Finding my way as an ‘old soul’


Samantha Zic

Ever since I was young, I have never felt that I fit in with my age group.
No matter how similar my personality or interests were to another kid’s, I would always feel like there was this invisible barrier separating my world from theirs. I could never find the right words to describe what I was until fifth grade when my teacher introduced me to old souls.
In my own words, an old soul is someone who feels like they don’t belong in their current generation. They are deep thinkers and are very intuitive.
Oftentimes, I would find myself in the midst of a conversation about gossip or social trends. To me, these conversations are exhausting and unfulfilling, so I can never stay with this group long.
I refrain from talking about things that I’m passionate about, for example psychology, because I do not wish to bore or confuse the people. Because of this, I often prefer to enjoy my own company rather than joining in on others’ conversations.
I avoid attending large social gatherings, such as parties or sporting events, because of my introverted nature and because I’m simply not interested in them. These gatherings are also places where students usually try to become more popular amongst their peers which is another reason why I don’t attend them.

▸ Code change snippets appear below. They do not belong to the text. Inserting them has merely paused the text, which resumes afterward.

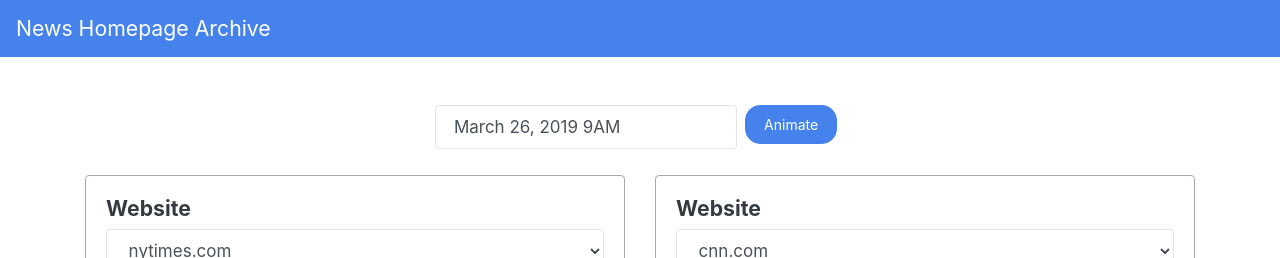
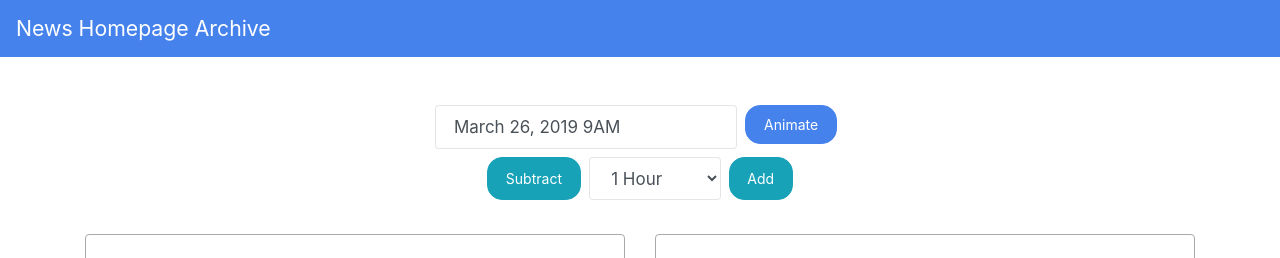
Before and after one commit to nrjones8/news-archive-explorer, a React (Create React App) app: page / in a window 1280 px wide. Shown: the top 258 px of the page. Built offline with nearby package versions, Linux system fonts and the light colour scheme.

Commit message:
Add interval button thing, doesn't actually do anything yet

```diff
--- a/src/App.js
+++ b/src/App.js
@@ -22,12 +22,17 @@ const MAX_DATE = new Date();
 const ANIMATION_START_TEXT = "Animate";
 const ANIMATION_PAUSE_TEXT = "Pause";
 
+const INTERVAL_1_HOUR = '1 Hour';
+const INTERVAL_4_HOURS = '4 Hours';
+const INTERVAL_24_HOURS = '24 Hours';
+
 
 class App extends Component {
   constructor(props) {
     super(props);
 
     this.handleDayChange = this.handleDayChange.bind(this);
+    this.handleTimeIntervalChange = this.handleTimeIntervalChange.bind(this);
     this.handleAnimationToggle = this.handleAnimationToggle.bind(this);
 
     const queryParams = queryString.parse(props.location.search);
@@ -82,11 +87,17 @@ class App extends Component {
       // do we need to clearInterval..?
       // https://reactjs.org/docs/state-and-lifecycle.html#adding-lifecycle-methods-to-a-class
       timer: null,
+      // 4 hours seems like reasonable default
+      timeInterval: INTERVAL_4_HOURS,
     };
   }
 
   handleDayChange(newDay) {
     this.setState({yearMonthDay: newDay});
+  }
+
+  handleTimeIntervalChange(newInterval) {
+    this.setState({timeInterval: newInterval});
   }
 
   handleAnimationToggle(event) {
@@ -166,10 +177,29 @@ class App extends Component {
             {/* TODO - "share current view" button */}
 
           </div>
+
+          <div className="form-row justify-content-md-center py-2">
+            {/* TODO - need Font Awesome or somethin https://www.npmjs.com/package/react-fontawesome */}
+            <button type="button" className="btn btn-info">Subtract</button>
+
+            <div className="px-2">
+              <form>
+                <select className="form-control" value={this.props.timeInterval} onChange={this.handleTimeIntervalChange}>
+                  <option value={INTERVAL_1_HOUR} key={INTERVAL_1_HOUR}>{INTERVAL_1_HOUR}</option>
+                  <option value={INTERVAL_4_HOURS} key={INTERVAL_4_HOURS}>{INTERVAL_4_HOURS}</option>
+                  <option value={INTERVAL_24_HOURS} key={INTERVAL_24_HOURS}>{INTERVAL_24_HOURS}</option>
+                </select>
+              </form>
+            </div>
+
+            <button type="button" className="btn btn-info">Add</button>
+          </div>
+
           {/* TODO I think <br> is bad so change this? */}
           <br />
           <div className="row">
             <div className="col">
+              {/* TODO - somethin somethin fix this horrible whitespace, maybe https://www.w3schools.com/cssref/css3_pr_flex.asp */}
               <div className="card-deck">
                 <ScreenshotCard
                   website={this.state.leftWebsite}
```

Popularity used to be number one on my priority list back in sixth grade, but once I realized the things “cool” kids did weren’t cool at all to me, I immediately stopped caring about it.
Because I don’t relate to the large majority of students, I’m dubbed as an “outcast.” I don’t consider this title an insult because, to me, an outcast is someone who is unafraid to be themselves despite how others may judge them.
I empathize a lot more with other outcasts and find our conversations much more fun and exciting. Being an old soul means that I’m different from the rest, but this is who I am and I won’t ever stop being proud of it.